● **TASK DETAILS**: Answer with only the number of lines below where "const" appears.

Collection entries:
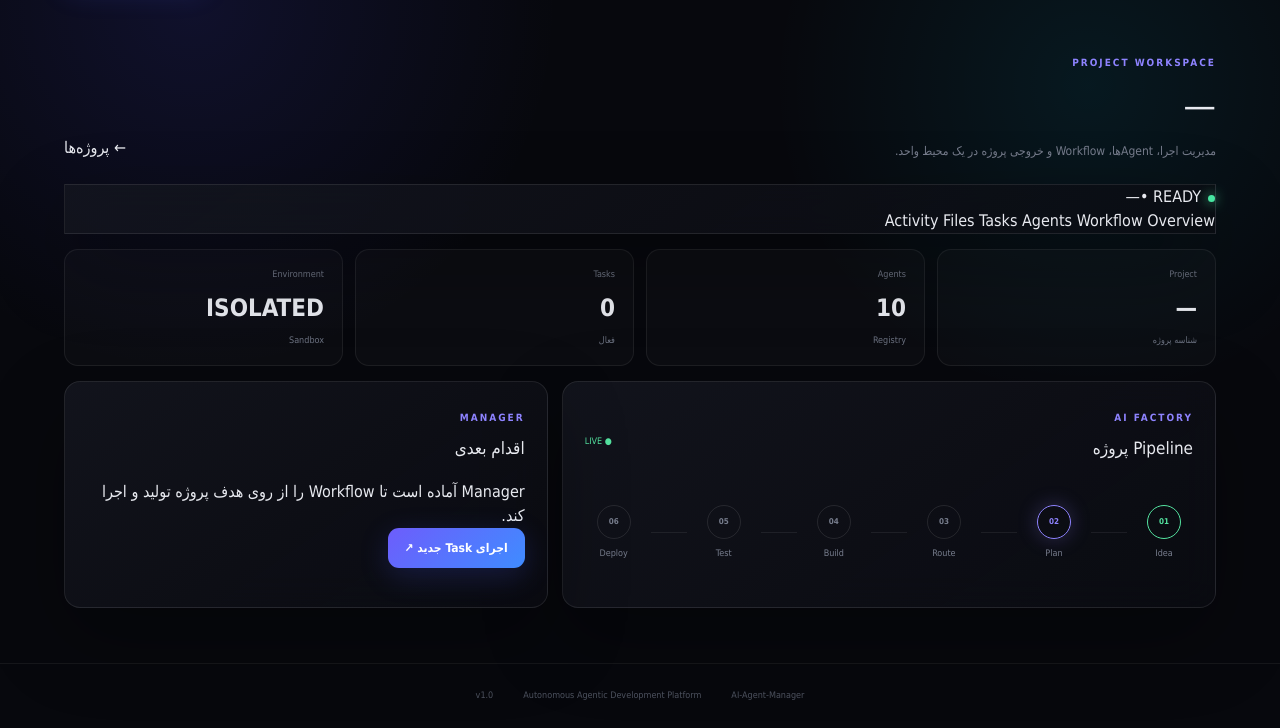
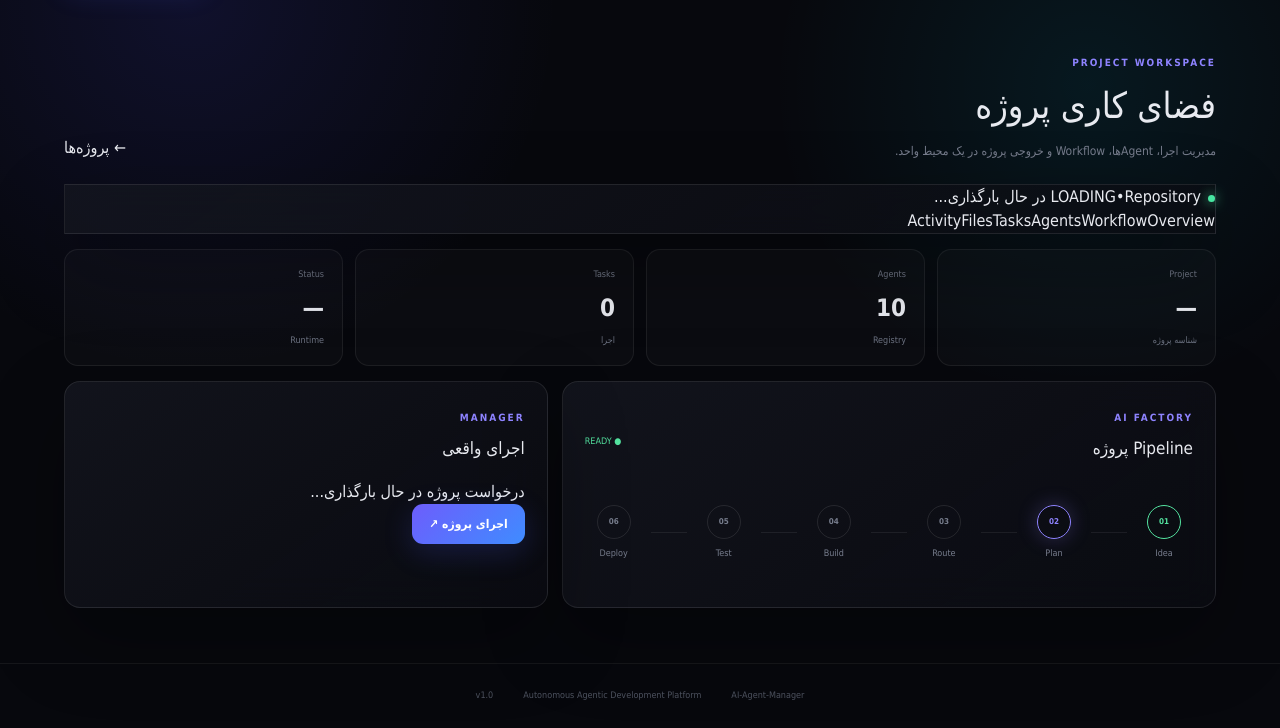
Before and after one commit to mydsoftware/AI-Agent-Manager, a Flask app: page /projects/workspace in a window 1280 px wide. Shown: the part 76-804 px from the top of the page. Run offline with Flask 3, Linux system fonts and the light colour scheme; some libraries are stand-ins or nearby versions.

Commit message:
feat(workspace): connect project execution to manager runtime

```diff
--- a/ui/templates/project_workspace.html
+++ b/ui/templates/project_workspace.html
@@ -3,93 +3,69 @@
 {% block content %}
 <div class="workspace-shell">
   <div class="dashboard-head">
-    <div>
-      <div class="eyebrow">PROJECT WORKSPACE</div>
-      <h1 id="project-title">فضای کاری پروژه</h1>
-      <p id="project-subtitle">مدیریت اجرا، Agentها، Workflow و خروجی پروژه در یک محیط واحد.</p>
-    </div>
+    <div><div class="eyebrow">PROJECT WORKSPACE</div><h1 id="project-title">فضای کاری پروژه</h1><p id="project-subtitle">مدیریت اجرا، Agentها، Workflow و خروجی پروژه در یک محیط واحد.</p></div>
     <a href="/projects" class="btn-secondary">← پروژه‌ها</a>
   </div>
 
   <section class="glass-panel project-hero">
-    <div class="project-meta">
-      <span class="status-dot"></span><span id="project-status">READY</span>
-      <span class="meta-separator">•</span><span id="project-repo">Repository در حال بارگذاری...</span>
-    </div>
+    <div class="project-meta"><span class="status-dot"></span><span id="project-status">LOADING</span><span class="meta-separator">•</span><span id="project-repo">Repository در حال بارگذاری...</span></div>
     <div class="workspace-tabs" role="tablist">
-      <button class="workspace-tab active" data-tab="overview">Overview</button>
-      <button class="workspace-tab" data-tab="workflow">Workflow</button>
-      <button class="workspace-tab" data-tab="agents">Agents</button>
-      <button class="workspace-tab" data-tab="tasks">Tasks</button>
-      <button class="workspace-tab" data-tab="files">Files</button>
-      <button class="workspace-tab" data-tab="activity">Activity</button>
+      <button class="workspace-tab active" data-tab="overview">Overview</button><button class="workspace-tab" data-tab="workflow">Workflow</button><button class="workspace-tab" data-tab="agents">Agents</button><button class="workspace-tab" data-tab="tasks">Tasks</button><button class="workspace-tab" data-tab="files">Files</button><button class="workspace-tab" data-tab="activity">Activity</button>
     </div>
   </section>
 
   <section id="tab-overview" class="workspace-panel">
     <div class="stats-grid">
-      <div class="metric"><span>Project</span><strong id="metric-project">—</strong><small>شناسه پروژه</small></div>
-      <div class="metric"><span>Agents</span><strong>10</strong><small>Registry</small></div>
-      <div class="metric"><span>Tasks</span><strong id="metric-tasks">0</strong><small>فعال</small></div>
-      <div class="metric"><span>Environment</span><strong>ISOLATED</strong><small>Sandbox</small></div>
+      <div class="metric"><span>Project</span><strong id="metric-project">—</strong><small>شناسه پروژه</small></div><div class="metric"><span>Agents</span><strong>10</strong><small>Registry</small></div><div class="metric"><span>Tasks</span><strong id="metric-tasks">0</strong><small>اجرا</small></div><div class="metric"><span>Status</span><strong id="metric-status">—</strong><small>Runtime</small></div>
     </div>
     <div class="dashboard-grid">
-      <section class="panel">
-        <div class="panel-head"><div><span class="eyebrow">AI FACTORY</span><h2>Pipeline پروژه</h2></div><span class="live-badge">● LIVE</span></div>
-        <div class="pipeline">
-          <div class="pipeline-step done"><b>01</b><span>Idea</span></div><div class="pipeline-line"></div>
-          <div class="pipeline-step active"><b>02</b><span>Plan</span></div><div class="pipeline-line"></div>
-          <div class="pipeline-step"><b>03</b><span>Route</span></div><div class="pipeline-line"></div>
-          <div class="pipeline-step"><b>04</b><span>Build</span></div><div class="pipeline-line"></div>
-          <div class="pipeline-step"><b>05</b><span>Test</span></div><div class="pipeline-line"></div>
-          <div class="pipeline-step"><b>06</b><span>Deploy</span></div>
-        </div>
-      </section>
-      <section class="panel">
-        <div class="panel-head"><div><span class="eyebrow">MANAGER</span><h2>اقدام بعدی</h2></div></div>
-        <p class="muted">Manager آماده است تا Workflow را از روی هدف پروژه تولید و اجرا کند.</p>
-        <button class="btn-primary" onclick="startManagerTask()">اجرای Task جدید ↗</button>
-      </section>
+      <section class="panel"><div class="panel-head"><div><span class="eyebrow">AI FACTORY</span><h2>Pipeline پروژه</h2></div><span id="live-badge" class="live-badge">● READY</span></div><div class="pipeline"><div class="pipeline-step done"><b>01</b><span>Idea</span></div><div class="pipeline-line"></div><div class="pipeline-step active"><b>02</b><span>Plan</span></div><div class="pipeline-line"></div><div class="pipeline-step"><b>03</b><span>Route</span></div><div class="pipeline-line"></div><div class="pipeline-step"><b>04</b><span>Build</span></div><div class="pipeline-line"></div><div class="pipeline-step"><b>05</b><span>Test</span></div><div class="pipeline-line"></div><div class="pipeline-step"><b>06</b><span>Deploy</span></div></div></section>
+      <section class="panel"><div class="panel-head"><div><span class="eyebrow">MANAGER</span><h2>اجرای واقعی</h2></div></div><p id="project-request" class="muted">درخواست پروژه در حال بارگذاری...</p><button id="run-button" class="btn-primary" onclick="runManagerTask()">اجرای پروژه ↗</button></section>
     </div>
   </section>
 
-  <section id="tab-workflow" class="workspace-panel hidden"><div class="panel"><div class="panel-head"><div><span class="eyebrow">WORKFLOW GRAPH</span><h2>جریان اجرای Agentها</h2></div></div><div class="workflow-graph"><div class="workflow-node active">Manager<div>Orchestrator</div></div><div class="workflow-arrow">→</div><div class="workflow-node">Planner<div>Requirements</div></div><div class="workflow-arrow">→</div><div class="workflow-node">Agent Router<div>Dynamic Selection</div></div><div class="workflow-arrow">→</div><div class="workflow-node">Build<div>Sandbox</div></div><div class="workflow-arrow">→</div><div class="workflow-node">QA<div>Test & Repair</div></div></div></div></section>
-
+  <section id="tab-workflow" class="workspace-panel hidden"><div class="panel"><div class="panel-head"><div><span class="eyebrow">WORKFLOW GRAPH</span><h2>جریان اجرای Agentها</h2></div></div><div class="workflow-graph"><div class="workflow-node active">Manager<div>Orchestrator</div></div><div class="workflow-arrow">→</div><div class="workflow-node">Planner<div>Requirements</div></div><div class="workflow-arrow">→</div><div class="workflow-node">Agent Router<div>Dynamic Selection</div></div><div class="workflow-arrow">→</div><div class="workflow-node">Build<div>Runtime</div></div><div class="workflow-arrow">→</div><div class="workflow-node">QA<div>Test & Repair</div></div></div></div></section>
   <section id="tab-agents" class="workspace-panel hidden"><div class="panel"><div class="panel-head"><div><span class="eyebrow">AGENT RUNTIME</span><h2>Agentهای پروژه</h2></div></div><div class="agent-list">{% for key, agent in agents.items() %}<div class="agent-row"><span class="agent-icon">{{ agent.icon }}</span><span><b>{{ agent.name }}</b><small>{{ agent.desc }}</small></span><span class="live-badge">IDLE</span></div>{% endfor %}</div></div></section>
-
-  <section id="tab-tasks" class="workspace-panel hidden"><div class="panel"><div class="panel-head"><div><span class="eyebrow">TASK CENTER</span><h2>Task Queue</h2></div></div><div id="task-list" class="empty-state">هنوز Task فعالی ثبت نشده است.</div></div></section>
-
-  <section id="tab-files" class="workspace-panel hidden"><div class="panel"><div class="panel-head"><div><span class="eyebrow">PERSISTENT WORKSPACE</span><h2>فایل‌ها</h2></div></div><div class="file-tree"><div>📁 project</div><div>├── 📄 PROJECT_REQUEST.json</div><div>├── 📄 README.md</div><div>├── 📁 agent</div><div>│   └── 📄 state.json</div><div>└── 📁 site</div></div></div></section>
-
-  <section id="tab-activity" class="workspace-panel hidden"><div class="panel"><div class="panel-head"><div><span class="eyebrow">ACTIVITY</span><h2>رویدادهای اخیر</h2></div></div><div id="activity-log" class="activity-log"><div>● Workspace initialized</div><div>● Manager runtime آماده است</div><div>● Sandbox isolation فعال است</div></div></div></section>
+  <section id="tab-tasks" class="workspace-panel hidden"><div class="panel"><div class="panel-head"><div><span class="eyebrow">TASK CENTER</span><h2>Task Queue</h2></div></div><div id="task-list" class="empty-state">هنوز اجرای پروژه‌ای انجام نشده است.</div></div></section>
+  <section id="tab-files" class="workspace-panel hidden"><div class="panel"><div class="panel-head"><div><span class="eyebrow">PROJECT DATA</span><h2>اطلاعات Workspace</h2></div></div><div id="file-tree" class="file-tree"><div>📁 project</div><div>├── 📄 request</div><div>└── 📄 runtime report</div></div></div></section>
+  <section id="tab-activity" class="workspace-panel hidden"><div class="panel"><div class="panel-head"><div><span class="eyebrow">ACTIVITY</span><h2>رویدادهای اخیر</h2></div></div><div id="activity-log" class="activity-log"><div>● Workspace loading...</div></div></div></section>
 </div>
 {% endblock %}
-{% block scripts %}
-<script>
+{% block scripts %}<script>
 const params = new URLSearchParams(location.search);
-const repo = params.get('repo') || '—';
-const name = params.get('name') || repo.split('/').pop() || 'پروژه';
-document.getElementById('project-title').textContent = name;
-document.getElementById('project-repo').textContent = repo;
-document.getElementById('metric-project').textContent = name;
+const projectId = params.get('project_id');
+let project = null;
 
-document.querySelectorAll('.workspace-tab').forEach(tab => tab.addEventListener('click', () => {
-  document.querySelectorAll('.workspace-tab').forEach(t => t.classList.remove('active'));
-  document.querySelectorAll('.workspace-panel').forEach(p => p.classList.add('hidden'));
-  tab.classList.add('active');
-  document.getElementById('tab-' + tab.dataset.tab).classList.remove('hidden');
-}));
-
-function startManagerTask() {
-  const task = prompt('هدف Task را بنویسید:', 'پروژه را تحلیل کن و برنامه ساخت نسخه اول را آماده کن');
-  if (!task) return;
-  const list = document.getElementById('task-list');
-  list.classList.remove('empty-state');
-  list.innerHTML = '<div class="task-card"><span class="status-dot"></span><div><b>' + escapeHtml(task) + '</b><small>QUEUED → PLANNING → RUNNING</small></div><span class="live-badge">QUEUED</span></div>';
-  document.getElementById('metric-tasks').textContent = '1';
-  document.getElementById('activity-log').insertAdjacentHTML('afterbegin', '<div>● Task queued: ' + escapeHtml(task) + '</div>');
-  showToast('Task به صف اجرا اضافه شد', 'success');
+function escapeHtml(v){return String(v ?? '').replace(/[&<>'"]/g,c=>({'&':'&amp;','<':'&lt;','>':'&gt;',"'":'&#39;','"':'&quot;'}[c]));}
+function logActivity(text){document.getElementById('activity-log').insertAdjacentHTML('afterbegin','<div>● '+escapeHtml(text)+'</div>');}
+function setStatus(status){
+  document.getElementById('project-status').textContent=String(status||'—').toUpperCase();
+  document.getElementById('metric-status').textContent=String(status||'—').toUpperCase();
 }
-function escapeHtml(v){return v.replace(/[&<>'"]/g, c => ({'&':'&amp;','<':'&lt;','>':'&gt;',"'":'&#39;','"':'&quot;'}[c]));}
-</script>
-{% endblock %}
+async function loadProject(){
+  if(!projectId){showToast('شناسه پروژه وجود ندارد','error');return;}
+  try{
+    project=await API.getProject(projectId);
+    document.getElementById('project-title').textContent=project.name;
+    document.getElementById('project-repo').textContent=project.repository||'Repository محلی';
+    document.getElementById('metric-project').textContent=project.id;
+    document.getElementById('project-request').textContent=project.request;
+    setStatus(project.status); logActivity('Project loaded: '+project.name);
+  }catch(e){showToast(e.message,'error');logActivity('Load failed: '+e.message);}
+}
+async function runManagerTask(){
+  if(!projectId||!project)return;
+  const button=document.getElementById('run-button'); button.disabled=true; button.textContent='Manager در حال اجرا...';
+  setStatus('running'); logActivity('Manager execution started'); showToast('Manager اجرای پروژه را شروع کرد','info');
+  try{
+    const result=await API.runProject(projectId,project.request,'developer');
+    project=result.project||project; setStatus(project.status); document.getElementById('metric-tasks').textContent='1';
+    document.getElementById('task-list').className='';
+    document.getElementById('task-list').innerHTML='<div class="task-card"><span class="status-dot"></span><div><b>Manager Runtime</b><small>اجرای درخواست پروژه</small></div><span class="live-badge">'+escapeHtml(project.status).toUpperCase()+'</span></div>';
+    logActivity('Manager execution completed'); showToast('اجرای پروژه با موفقیت تمام شد','success');
+  }catch(e){setStatus('failed');logActivity('Manager execution failed: '+e.message);showToast(e.message,'error');}
+  finally{button.disabled=false;button.textContent='اجرای پروژه ↗';}
+}
+document.querySelectorAll('.workspace-tab').forEach(tab=>tab.addEventListener('click',()=>{document.querySelectorAll('.workspace-tab').forEach(t=>t.classList.remove('active'));document.querySelectorAll('.workspace-panel').forEach(p=>p.classList.add('hidden'));tab.classList.add('active');document.getElementById('tab-'+tab.dataset.tab).classList.remove('hidden');}));
+loadProject();
+</script>{% endblock %}
```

● **TASK SOLUTION**: 8